On Tuesday, Russian Energy Minister Alexander Novak publicly stated his nations willingness to agree to new production caps for oil and gas ahead of the planned summit of global producers in Doha on April 17. Russia, the third-largest producer of oil globally, has faced a severe drain in government coffers since the slump in crude-oil prices began in 2015. The possibility of cooperation between the Organization of Petroleum Exporting Countries and non-member states to drive prices higher helped push front-month contracts for Brent-grade crude to multimonth highs above $43 per barrel in trading in London, producing a sympathetic equities rally. Investors must now consider how powerful an OPEC bolstered by Russian support can be in defending price levels with North American production remaining near post-World War II highs and the reintroduction of Iran into export markets.
Inflation rises in UK. Consumer inflation data released on Tuesday by the British Office for National Statistics revealed that prices rose significantly in the U.K. during March, in part due to seasonal inflections. While the headline-price index rose by 0.5 percent, year-over-year core prices climbed 1.52 percent. Separately, producer prices rose sequentially for the month with the headline index registering a contraction of 0.9 percent versus March 2015.

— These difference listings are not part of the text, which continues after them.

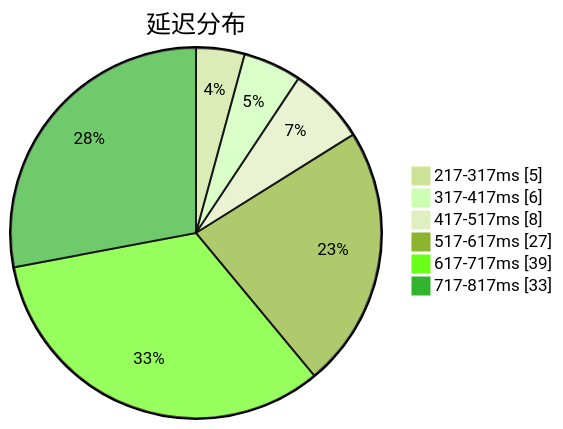
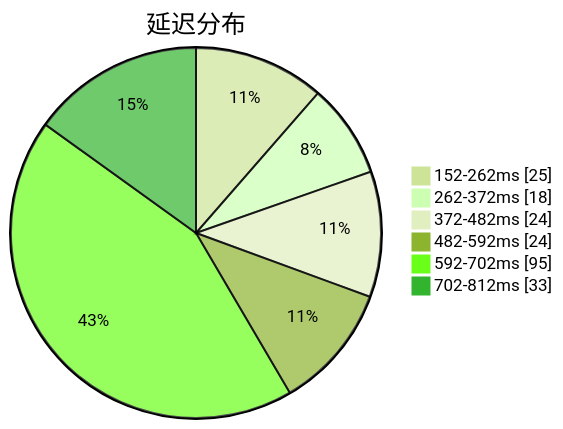
One commit to qjlxg/airport changed the first of 3 diagrams in subs/statistics/tested_within.md. Above: the diagram before and after it, drawn with Mermaid (forest theme). The commit also changed other lines of this file and 2 other files, not shown here.

Commit message:
Tested by metaST

````diff
--- a/subs/statistics/tested_within.md
+++ b/subs/statistics/tested_within.md
@@ -2,10 +2,10 @@
 ```mermaid
 pie showData
 title 延迟分布
-"217-317ms" : 5
-"317-417ms" : 6
-"417-517ms" : 8
-"517-617ms" : 27
-"617-717ms" : 39
-"717-817ms" : 33
+"152-262ms" : 25
+"262-372ms" : 18
+"372-482ms" : 24
+"482-592ms" : 24
+"592-702ms" : 95
+"702-812ms" : 33
 ```
````
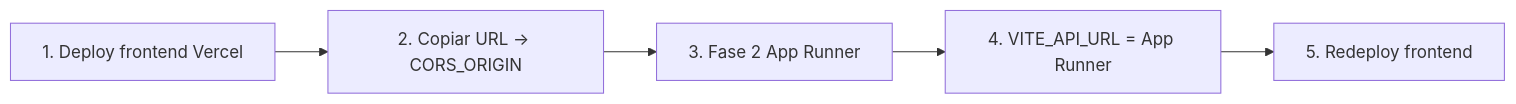
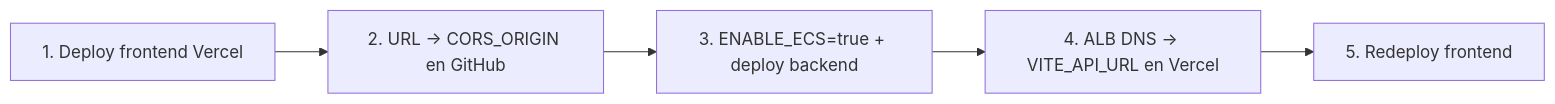
The diagram in docs/FRONTEND_DEPLOY.md (sergiolazer/VISOR_PROTECT_COMERCIAL), drawn with Mermaid before and after one commit. The commit also changed other lines of this file and 4 other files, not shown here.

First line of the commit message:
docs: alinear region sa-east-1 y stack ECS (sin App Runner/Virginia)

````diff
--- a/docs/FRONTEND_DEPLOY.md
+++ b/docs/FRONTEND_DEPLOY.md
@@ -25,7 +27,7 @@
 ```mermaid
 flowchart LR
-  A[1. Deploy frontend Vercel] --> B[2. Copiar URL → CORS_ORIGIN]
-  B --> C[3. Fase 2 App Runner]
-  C --> D[4. VITE_API_URL = App Runner]
+  A[1. Deploy frontend Vercel] --> B[2. URL → CORS_ORIGIN en GitHub]
+  B --> C[3. ENABLE_ECS=true + deploy backend]
+  C --> D[4. ALB DNS → VITE_API_URL en Vercel]
   D --> E[5. Redeploy frontend]
 ```
````
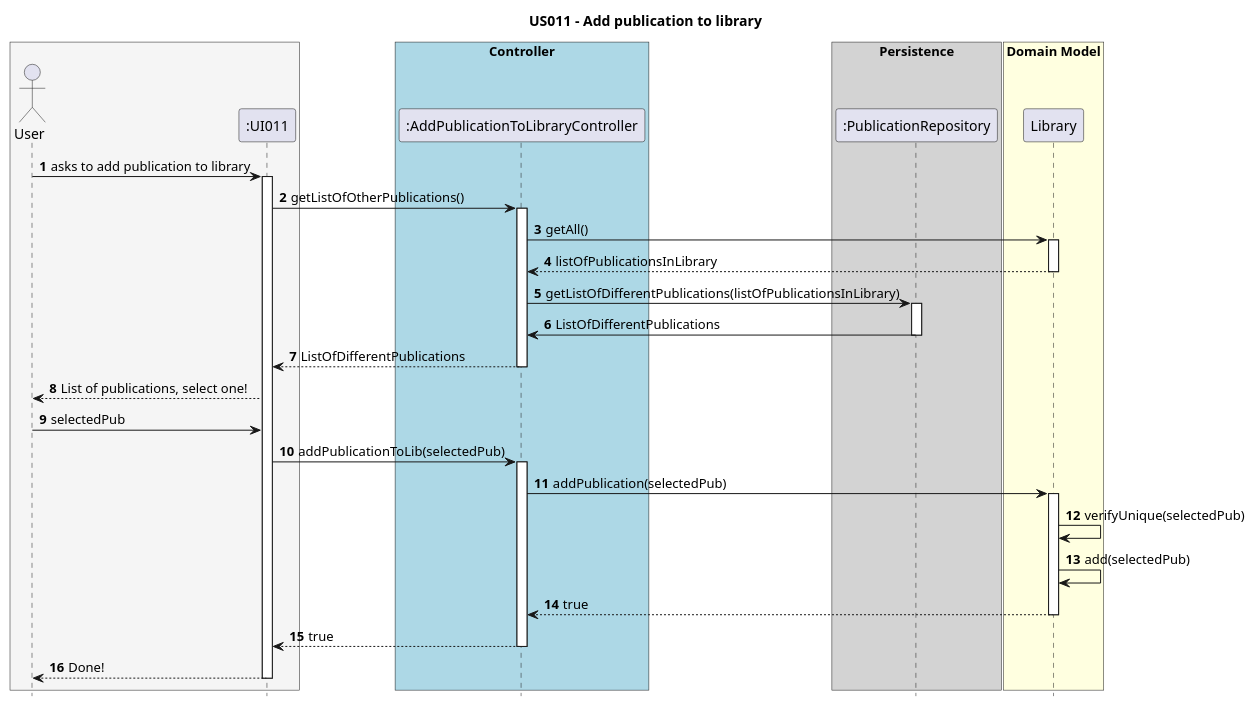
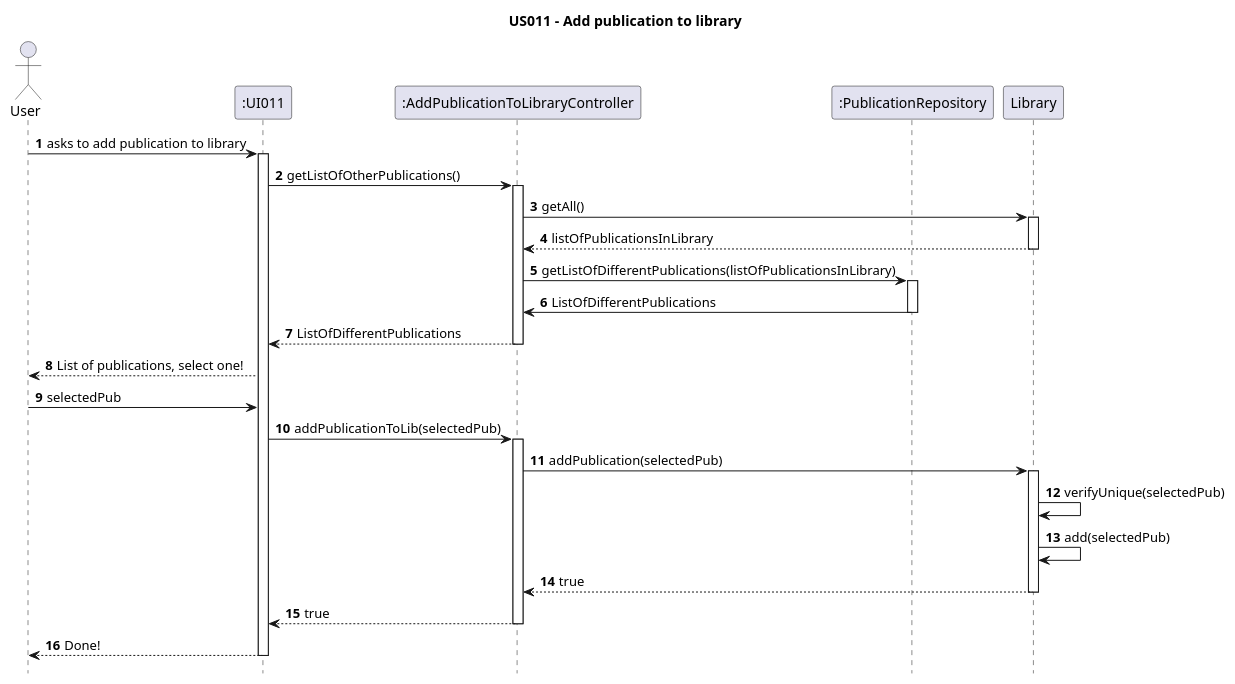
One commit to AndrePereiraGitH/SWitCH-Project-Team_A changed the diagram in Diagrams/SequenceDiagrams/N2/US011-To-add-a-publication-To-Library.puml. Above: the diagram before and after it, drawn with PlantUML. The commit also changed 3 other files, not shown here.

Commit message:
Working on #106 #104, changes to the SD and CD diagrams (@RodrigoSPTD)

```diff
--- a/Diagrams/SequenceDiagrams/N2/US011-To-add-a-publication-To-Library.puml
+++ b/Diagrams/SequenceDiagrams/N2/US011-To-add-a-publication-To-Library.puml
@@ -1,59 +1,59 @@
 @startuml
 autonumber
 hide footbox
 title US011 - Add publication to library
 
 
-box  #WhiteSmoke
-    actor "User" as User
-    participant ":UI011" as UI
-end box
 
-box "Controller" #LightBlue
-    participant ":AddPublicationToLibraryController" as Ctrl
-end box
+actor "User" as User
+participant ":UI011" as UI
 
-box "Persistence" #LightGrey
-    participant ":PublicationRepository" as PubRepo
-end box
 
-box "Domain Model" #LightYellow
-    participant "Library" as LibDomain
-end box
+
+participant ":AddPublicationToLibraryController" as Ctrl
+
+
+
+participant ":PublicationRepository" as PubRepo
+
+
+
+participant "Library" as LibDomain
+
 
 User -> UI : asks to add publication to library
 activate UI
 UI -> Ctrl : getListOfOtherPublications()
 activate Ctrl
 
 Ctrl -> LibDomain: getAll()
 activate LibDomain
 LibDomain --> Ctrl: listOfPublicationsInLibrary
 deactivate LibDomain
 
 Ctrl -> PubRepo: getListOfDifferentPublications(listOfPublicationsInLibrary)
 activate PubRepo
 PubRepo -> Ctrl : ListOfDifferentPublications
 deactivate PubRepo
 Ctrl --> UI: ListOfDifferentPublications
 deactivate Ctrl
 
 UI --> User: List of publications, select one!
 
 User -> UI: selectedPub
 UI -> Ctrl: addPublicationToLib(selectedPub)
 activate Ctrl
 
 Ctrl -> LibDomain: addPublication(selectedPub)
 activate LibDomain
 LibDomain -> LibDomain: verifyUnique(selectedPub)
 LibDomain -> LibDomain: add(selectedPub)
 LibDomain --> Ctrl: true
 deactivate LibDomain
 
 Ctrl --> UI: true
 deactivate Ctrl
 UI --> User: Done!
 deactivate UI
 
 @enduml
```
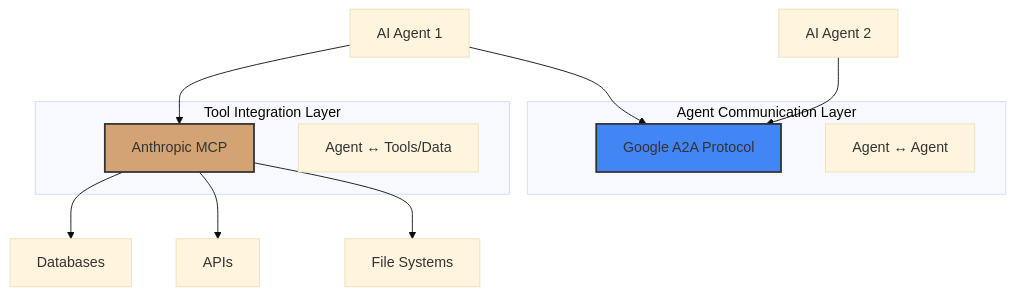
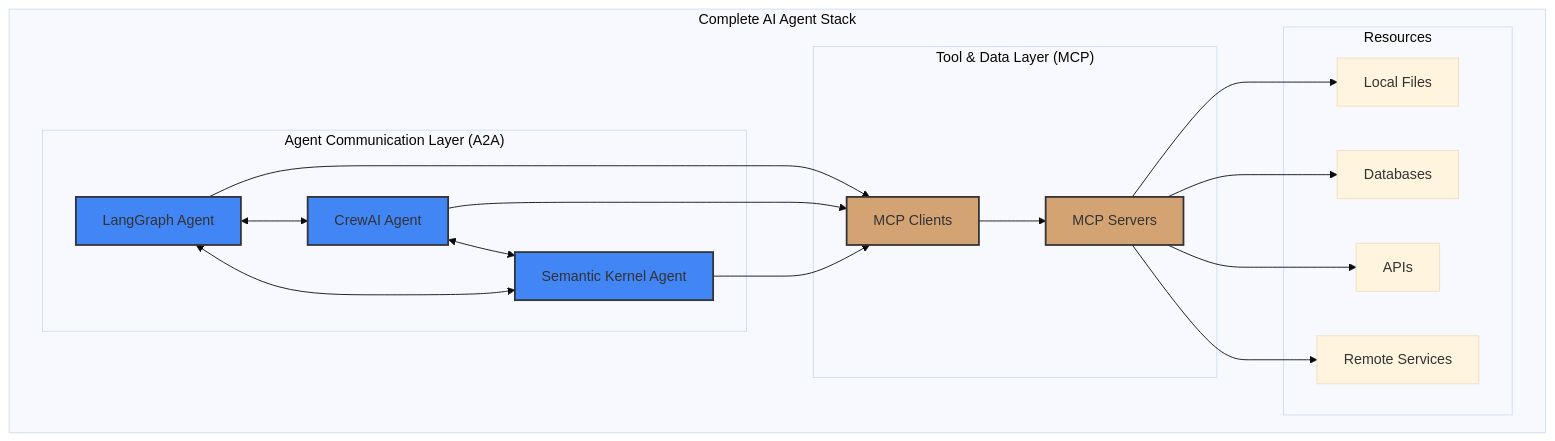
One commit to nikspatel007/workshop-agents changed diagram 23 of 28 in reading_materials/MCP_MODEL_CONTEXT_PROTOCOL.md. Above: the diagram before and after it, drawn with Mermaid (base theme). The commit also changed other lines of this file and 1 other file, not shown here.

First line of the commit message:
Update MCP and A2A documentation with official website information

````diff
--- a/reading_materials/MCP_MODEL_CONTEXT_PROTOCOL.md
+++ b/reading_materials/MCP_MODEL_CONTEXT_PROTOCOL.md
@@ -619,23 +641,42 @@
 ```mermaid
 graph TD
-    subgraph "Agent Communication Layer"
-        A[Google A2A Protocol]
-        B[Agent ↔ Agent]
+    subgraph "Complete AI Agent Stack"
+        subgraph "Agent Communication Layer (A2A)"
+            A[LangGraph Agent]
+            B[CrewAI Agent]
+            C[Semantic Kernel Agent]
+        end
+        
+        subgraph "Tool & Data Layer (MCP)"
+            D[MCP Clients]
+            E[MCP Servers]
+        end
+        
+        subgraph "Resources"
+            F[Local Files]
+            G[Databases]
+            H[APIs]
+            I[Remote Services]
+        end
     end
     
-    subgraph "Tool Integration Layer"
-        C[Anthropic MCP]
-        D[Agent ↔ Tools/Data]
-    end
+    A <--> B
+    B <--> C
+    A <--> C
     
-    E[AI Agent 1] --> A
-    F[AI Agent 2] --> A
+    A --> D
+    B --> D
+    C --> D
     
-    E --> C
-    C --> G[Databases]
-    C --> H[APIs]
-    C --> I[File Systems]
+    D --> E
+    E --> F
+    E --> G
+    E --> H
+    E --> I
     
     style A fill:#4285f4,stroke:#333,stroke-width:2px
-    style C fill:#d4a373,stroke:#333,stroke-width:2px
+    style B fill:#4285f4,stroke:#333,stroke-width:2px
+    style C fill:#4285f4,stroke:#333,stroke-width:2px
+    style D fill:#d4a373,stroke:#333,stroke-width:2px
+    style E fill:#d4a373,stroke:#333,stroke-width:2px
 ```
````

Rousseff impeachment moves forward. On Monday, the impeachment committee for the Chamber of Deputies of Brazil voted in favor of proceeding with impeachment proceedings against President Dilma Rousseff. While the expanding scandals involving state-controlled energy and power companies have been at the center of the controversy, the impeachment proceedings are underpinned by specific charges related to abuse of power by the administration. The impeachment proceedings will now move to a vote by the full lower house.
Alcoa beats estimates. Financial results for the first quarter released by metals producer Alcoa on Monday registered profits that exceeded consensus analyst forecasts. Despite a year-over-year decline in top line revenues of more than 15 percent, the New York company still reported earnings of $0.7 per share. The company will continue with plans to split into two separate firms in the coming quarters.
Nomura back away from European operations. Japanese banking giant Nomura will restructure its investment banking operations in Europe according to a report by Bloomberg on Monday. The move, which will effectively shutter the banks equity business in that region, comes as part of a move by the companys management to streamline global operations and reduce risk.